### Supplied information
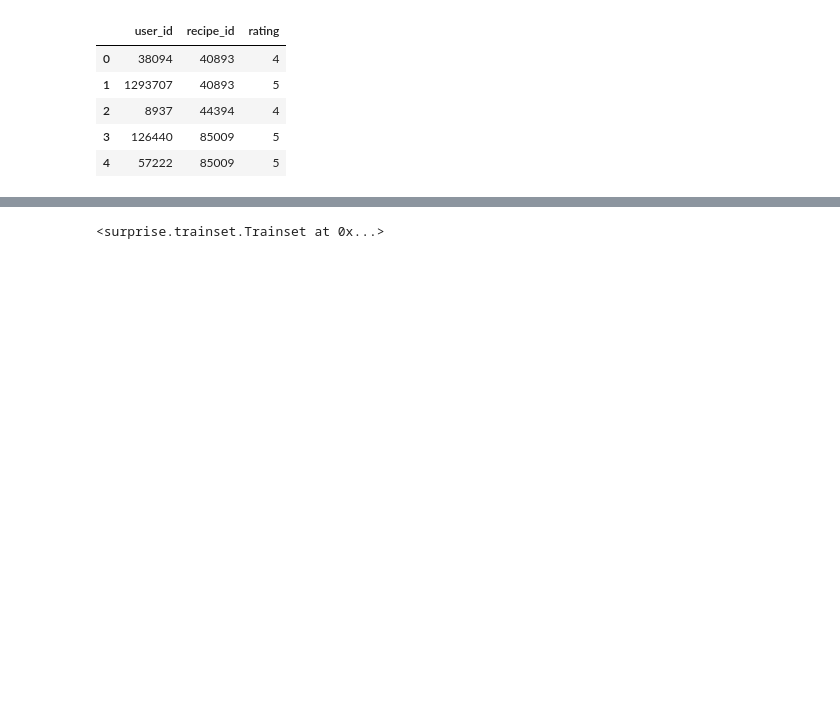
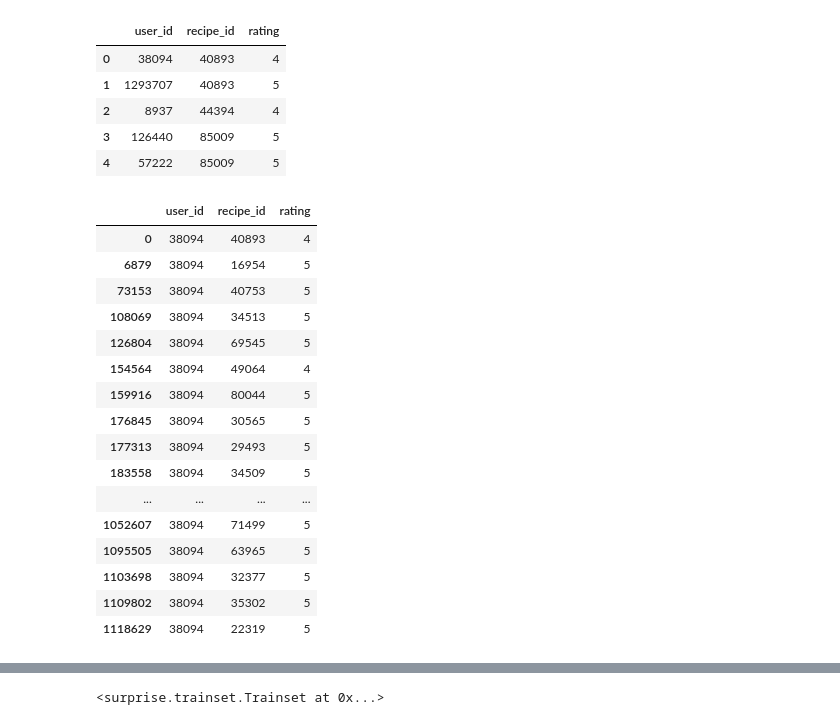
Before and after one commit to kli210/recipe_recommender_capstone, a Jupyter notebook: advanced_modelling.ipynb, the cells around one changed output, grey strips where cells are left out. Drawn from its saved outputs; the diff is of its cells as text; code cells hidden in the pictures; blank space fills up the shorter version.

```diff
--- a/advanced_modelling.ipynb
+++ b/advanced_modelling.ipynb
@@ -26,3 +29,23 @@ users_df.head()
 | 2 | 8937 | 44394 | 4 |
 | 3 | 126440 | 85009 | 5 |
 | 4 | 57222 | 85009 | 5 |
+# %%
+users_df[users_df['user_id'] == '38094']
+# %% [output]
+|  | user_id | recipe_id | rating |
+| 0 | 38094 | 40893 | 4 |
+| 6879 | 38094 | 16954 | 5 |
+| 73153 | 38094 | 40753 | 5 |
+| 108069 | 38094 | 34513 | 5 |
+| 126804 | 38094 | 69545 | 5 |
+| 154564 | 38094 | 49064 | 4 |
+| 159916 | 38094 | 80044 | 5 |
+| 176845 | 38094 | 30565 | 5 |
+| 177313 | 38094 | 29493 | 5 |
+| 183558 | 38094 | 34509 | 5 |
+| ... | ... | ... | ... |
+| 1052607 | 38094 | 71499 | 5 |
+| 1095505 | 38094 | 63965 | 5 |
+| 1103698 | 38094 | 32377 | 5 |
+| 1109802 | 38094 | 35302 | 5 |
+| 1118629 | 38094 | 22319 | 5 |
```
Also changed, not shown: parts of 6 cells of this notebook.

==

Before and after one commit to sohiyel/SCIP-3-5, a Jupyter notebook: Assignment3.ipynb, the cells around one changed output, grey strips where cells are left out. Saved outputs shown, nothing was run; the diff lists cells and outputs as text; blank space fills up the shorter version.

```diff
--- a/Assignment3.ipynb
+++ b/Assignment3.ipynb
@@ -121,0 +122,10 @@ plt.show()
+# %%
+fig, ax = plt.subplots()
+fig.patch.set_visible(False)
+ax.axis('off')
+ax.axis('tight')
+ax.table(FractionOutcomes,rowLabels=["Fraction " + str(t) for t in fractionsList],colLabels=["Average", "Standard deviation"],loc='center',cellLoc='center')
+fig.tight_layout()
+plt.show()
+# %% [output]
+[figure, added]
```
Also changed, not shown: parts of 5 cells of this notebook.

* * *

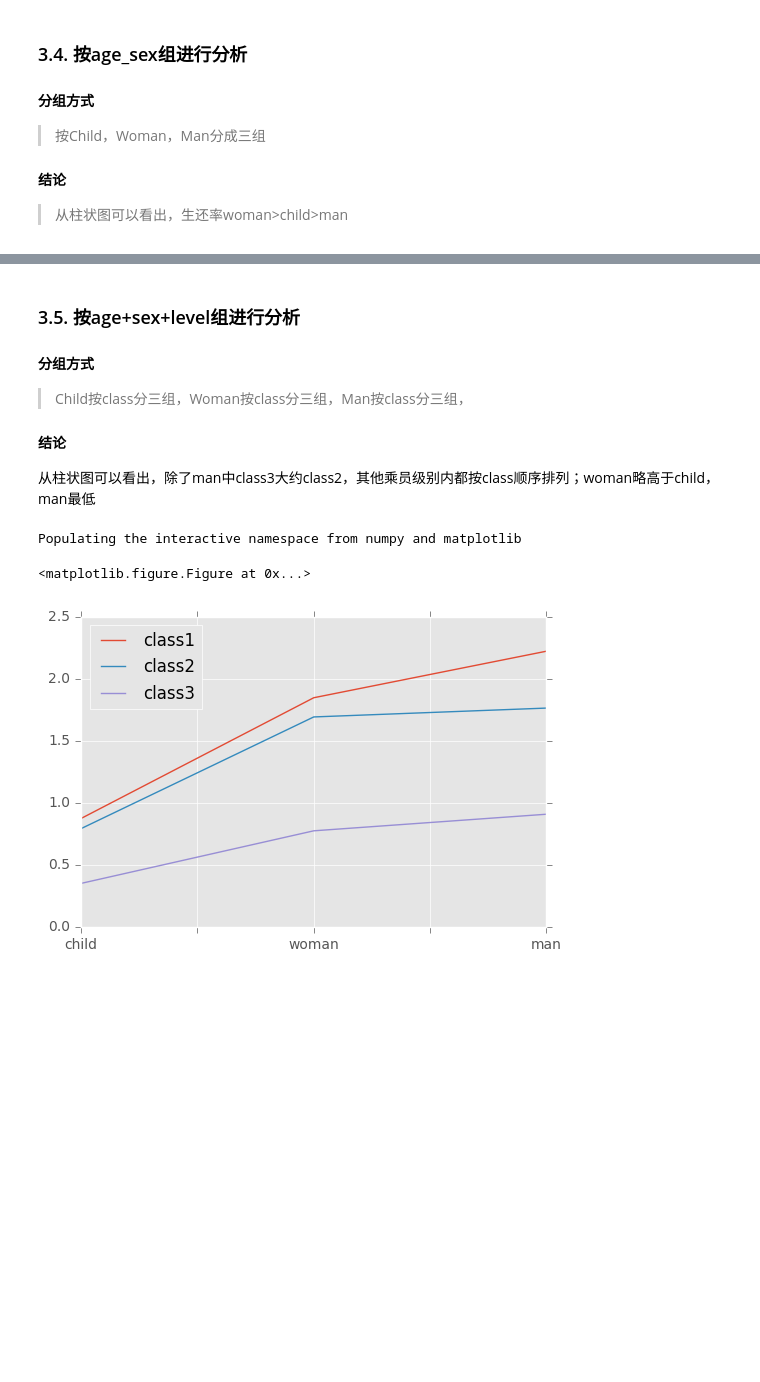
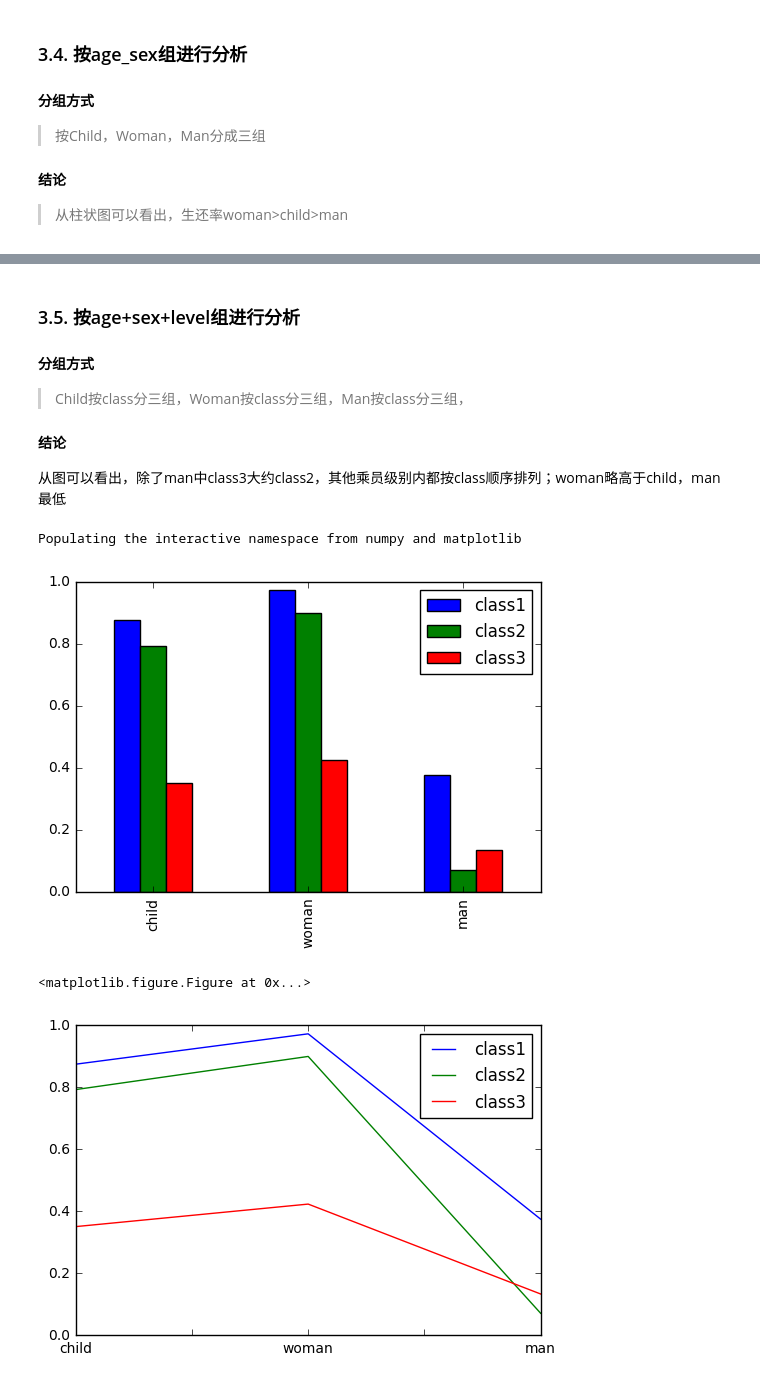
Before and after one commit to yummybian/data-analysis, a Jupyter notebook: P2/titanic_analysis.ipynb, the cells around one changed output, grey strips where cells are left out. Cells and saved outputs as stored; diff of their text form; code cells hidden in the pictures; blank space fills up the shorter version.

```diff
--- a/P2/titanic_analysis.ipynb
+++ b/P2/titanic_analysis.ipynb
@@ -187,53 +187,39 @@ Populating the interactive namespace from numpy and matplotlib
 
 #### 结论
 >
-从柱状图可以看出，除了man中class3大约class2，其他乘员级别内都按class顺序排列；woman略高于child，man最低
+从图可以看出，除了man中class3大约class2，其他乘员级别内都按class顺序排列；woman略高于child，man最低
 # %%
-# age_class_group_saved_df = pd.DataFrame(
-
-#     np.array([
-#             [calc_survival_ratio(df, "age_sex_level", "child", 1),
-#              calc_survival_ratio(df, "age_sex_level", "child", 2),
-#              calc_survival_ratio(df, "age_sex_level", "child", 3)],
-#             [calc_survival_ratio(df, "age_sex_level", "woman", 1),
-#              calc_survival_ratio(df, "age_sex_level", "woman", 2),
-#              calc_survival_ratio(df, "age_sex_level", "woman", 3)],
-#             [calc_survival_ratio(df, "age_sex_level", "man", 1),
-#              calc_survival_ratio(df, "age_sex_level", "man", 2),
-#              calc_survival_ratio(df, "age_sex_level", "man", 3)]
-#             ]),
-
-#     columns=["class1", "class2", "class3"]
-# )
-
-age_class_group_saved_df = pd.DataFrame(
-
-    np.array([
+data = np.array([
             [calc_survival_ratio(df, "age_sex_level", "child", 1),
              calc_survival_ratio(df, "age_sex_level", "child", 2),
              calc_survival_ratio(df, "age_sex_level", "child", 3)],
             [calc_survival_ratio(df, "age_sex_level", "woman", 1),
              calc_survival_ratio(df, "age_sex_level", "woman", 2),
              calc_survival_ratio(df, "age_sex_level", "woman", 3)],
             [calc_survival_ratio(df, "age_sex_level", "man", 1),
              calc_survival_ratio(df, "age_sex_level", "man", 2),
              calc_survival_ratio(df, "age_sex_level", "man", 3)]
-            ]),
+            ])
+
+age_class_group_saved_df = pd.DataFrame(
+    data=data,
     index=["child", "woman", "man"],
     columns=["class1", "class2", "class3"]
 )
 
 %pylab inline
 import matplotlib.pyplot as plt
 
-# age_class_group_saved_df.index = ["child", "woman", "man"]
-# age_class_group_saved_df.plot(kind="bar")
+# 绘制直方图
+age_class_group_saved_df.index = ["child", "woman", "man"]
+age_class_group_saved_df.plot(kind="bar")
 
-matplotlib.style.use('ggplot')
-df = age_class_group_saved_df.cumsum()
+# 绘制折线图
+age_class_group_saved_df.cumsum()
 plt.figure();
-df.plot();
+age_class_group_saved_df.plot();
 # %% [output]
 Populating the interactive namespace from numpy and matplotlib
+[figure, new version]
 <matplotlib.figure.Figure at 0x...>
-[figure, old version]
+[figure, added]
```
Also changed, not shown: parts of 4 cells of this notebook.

### What is needed
Find the line with "to kli210/recipe_recommender_capstone, a" in the material above. Reproduce it and each line after it up to and including the line with "Also changed, not shown: parts of 6".

### Solution
Before and after one commit to kli210/recipe_recommender_capstone, a Jupyter notebook: advanced_modelling.ipynb, the cells around one changed output, grey strips where cells are left out. Drawn from its saved outputs; the diff is of its cells as text; code cells hidden in the pictures; blank space fills up the shorter version.

```diff
--- a/advanced_modelling.ipynb
+++ b/advanced_modelling.ipynb
@@ -26,3 +29,23 @@ users_df.head()
 | 2 | 8937 | 44394 | 4 |
 | 3 | 126440 | 85009 | 5 |
 | 4 | 57222 | 85009 | 5 |
+# %%
+users_df[users_df['user_id'] == '38094']
+# %% [output]
+|  | user_id | recipe_id | rating |
+| 0 | 38094 | 40893 | 4 |
+| 6879 | 38094 | 16954 | 5 |
+| 73153 | 38094 | 40753 | 5 |
+| 108069 | 38094 | 34513 | 5 |
+| 126804 | 38094 | 69545 | 5 |
+| 154564 | 38094 | 49064 | 4 |
+| 159916 | 38094 | 80044 | 5 |
+| 176845 | 38094 | 30565 | 5 |
+| 177313 | 38094 | 29493 | 5 |
+| 183558 | 38094 | 34509 | 5 |
+| ... | ... | ... | ... |
+| 1052607 | 38094 | 71499 | 5 |
+| 1095505 | 38094 | 63965 | 5 |
+| 1103698 | 38094 | 32377 | 5 |
+| 1109802 | 38094 | 35302 | 5 |
+| 1118629 | 38094 | 22319 | 5 |
```
Also changed, not shown: parts of 6 cells of this notebook.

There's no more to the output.